Information provided:
Segment Open

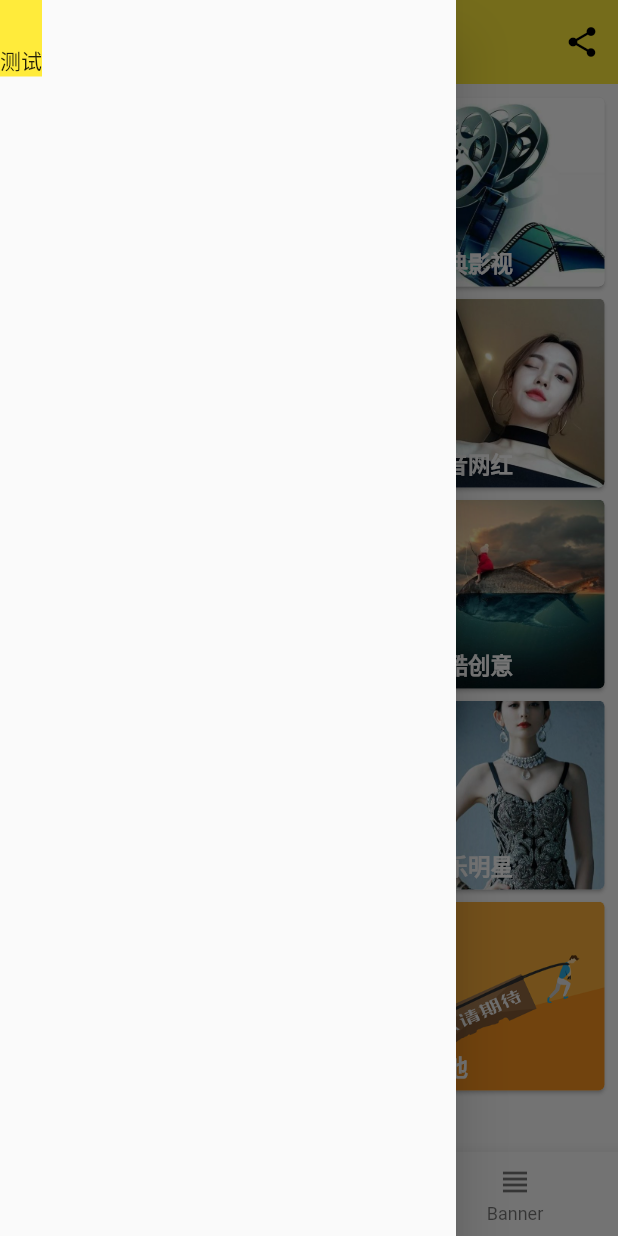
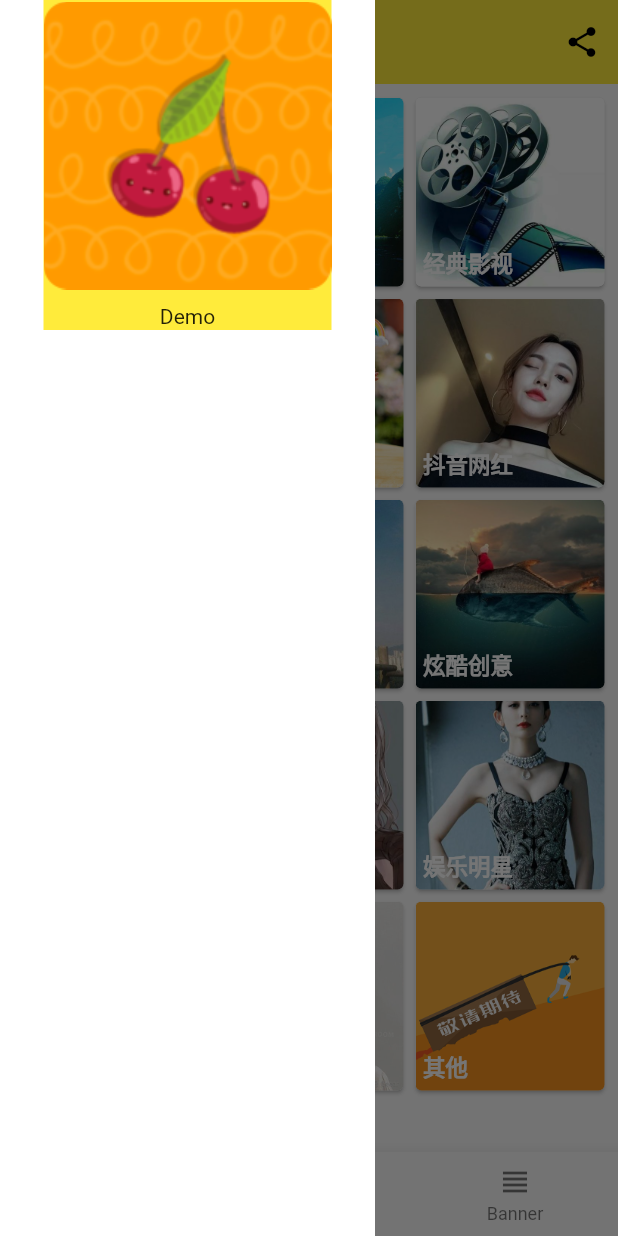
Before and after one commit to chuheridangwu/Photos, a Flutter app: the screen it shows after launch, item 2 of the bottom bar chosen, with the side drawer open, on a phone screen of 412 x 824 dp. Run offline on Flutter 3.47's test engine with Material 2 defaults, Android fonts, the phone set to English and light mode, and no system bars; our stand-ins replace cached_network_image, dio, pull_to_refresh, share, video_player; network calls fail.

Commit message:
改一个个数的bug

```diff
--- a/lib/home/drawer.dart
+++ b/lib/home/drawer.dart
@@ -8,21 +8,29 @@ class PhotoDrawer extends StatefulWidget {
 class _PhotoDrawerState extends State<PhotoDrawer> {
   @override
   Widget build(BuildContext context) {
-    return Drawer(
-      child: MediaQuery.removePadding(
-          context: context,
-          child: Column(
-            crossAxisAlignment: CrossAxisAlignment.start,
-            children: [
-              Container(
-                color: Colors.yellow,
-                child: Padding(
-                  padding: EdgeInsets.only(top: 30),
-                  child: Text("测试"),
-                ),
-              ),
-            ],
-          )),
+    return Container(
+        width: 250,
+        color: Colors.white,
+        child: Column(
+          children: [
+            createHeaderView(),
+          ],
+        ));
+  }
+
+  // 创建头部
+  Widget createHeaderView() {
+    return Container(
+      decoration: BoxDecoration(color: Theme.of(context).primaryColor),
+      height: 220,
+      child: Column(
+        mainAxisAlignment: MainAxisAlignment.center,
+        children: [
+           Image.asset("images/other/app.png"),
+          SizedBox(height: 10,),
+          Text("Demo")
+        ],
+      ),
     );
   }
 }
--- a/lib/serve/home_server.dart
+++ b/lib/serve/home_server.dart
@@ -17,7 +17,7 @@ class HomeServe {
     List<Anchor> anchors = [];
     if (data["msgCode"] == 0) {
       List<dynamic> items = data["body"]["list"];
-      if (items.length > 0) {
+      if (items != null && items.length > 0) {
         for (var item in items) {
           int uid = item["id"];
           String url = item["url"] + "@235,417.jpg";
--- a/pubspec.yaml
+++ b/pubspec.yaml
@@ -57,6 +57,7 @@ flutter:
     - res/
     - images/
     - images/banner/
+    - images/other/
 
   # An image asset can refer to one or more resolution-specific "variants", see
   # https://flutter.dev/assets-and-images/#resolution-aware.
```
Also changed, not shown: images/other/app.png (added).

Segment Closed
Segment Open

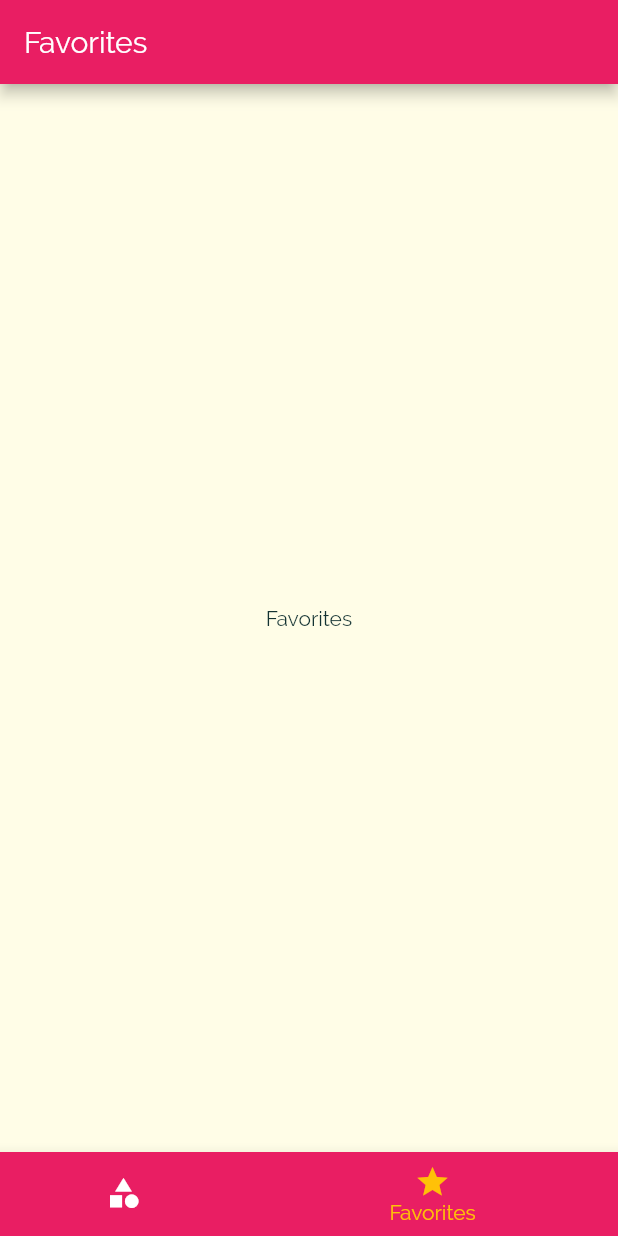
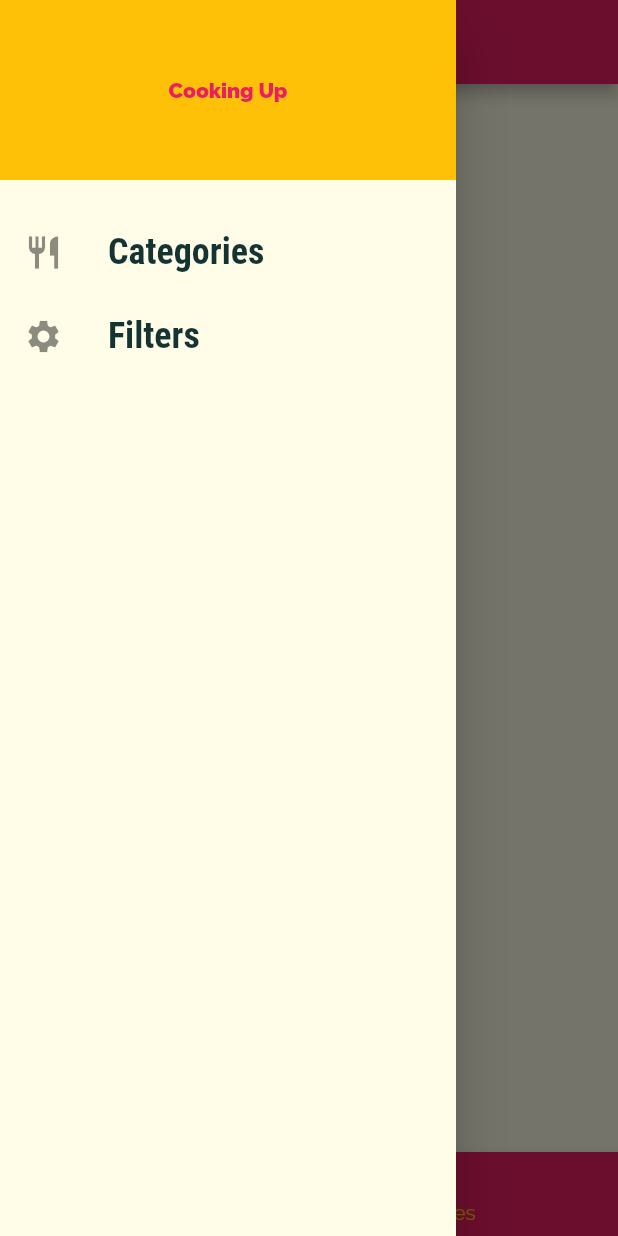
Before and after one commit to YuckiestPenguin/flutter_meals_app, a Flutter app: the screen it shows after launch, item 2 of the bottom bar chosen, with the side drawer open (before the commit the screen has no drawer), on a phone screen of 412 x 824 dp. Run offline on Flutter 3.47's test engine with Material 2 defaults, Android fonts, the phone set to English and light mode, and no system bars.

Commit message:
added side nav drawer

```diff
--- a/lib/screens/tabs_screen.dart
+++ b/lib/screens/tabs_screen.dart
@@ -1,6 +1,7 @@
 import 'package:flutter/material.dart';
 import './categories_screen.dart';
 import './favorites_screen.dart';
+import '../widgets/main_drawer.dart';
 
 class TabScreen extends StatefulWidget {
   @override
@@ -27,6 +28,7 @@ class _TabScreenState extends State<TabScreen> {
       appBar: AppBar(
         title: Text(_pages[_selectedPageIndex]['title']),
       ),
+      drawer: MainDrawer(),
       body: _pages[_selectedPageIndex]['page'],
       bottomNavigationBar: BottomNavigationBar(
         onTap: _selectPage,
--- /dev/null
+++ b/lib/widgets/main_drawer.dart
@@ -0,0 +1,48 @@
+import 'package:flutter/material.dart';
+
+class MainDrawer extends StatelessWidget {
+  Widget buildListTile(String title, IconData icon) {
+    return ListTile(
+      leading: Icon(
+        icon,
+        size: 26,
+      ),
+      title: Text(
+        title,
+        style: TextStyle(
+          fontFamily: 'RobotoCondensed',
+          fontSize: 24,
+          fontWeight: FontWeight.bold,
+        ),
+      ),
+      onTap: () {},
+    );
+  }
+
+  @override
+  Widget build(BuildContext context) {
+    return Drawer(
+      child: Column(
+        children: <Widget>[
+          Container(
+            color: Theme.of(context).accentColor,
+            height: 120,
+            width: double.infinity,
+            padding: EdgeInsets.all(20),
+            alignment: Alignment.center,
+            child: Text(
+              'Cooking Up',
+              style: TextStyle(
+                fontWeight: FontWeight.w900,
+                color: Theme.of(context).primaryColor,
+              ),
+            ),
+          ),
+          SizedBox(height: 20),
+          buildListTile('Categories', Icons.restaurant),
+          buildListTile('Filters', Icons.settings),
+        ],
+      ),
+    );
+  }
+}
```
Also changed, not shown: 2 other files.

Segment Closed

Your task:
Tally lines in the listing above that include the word "title"; respond with that number only.

Your solution:
4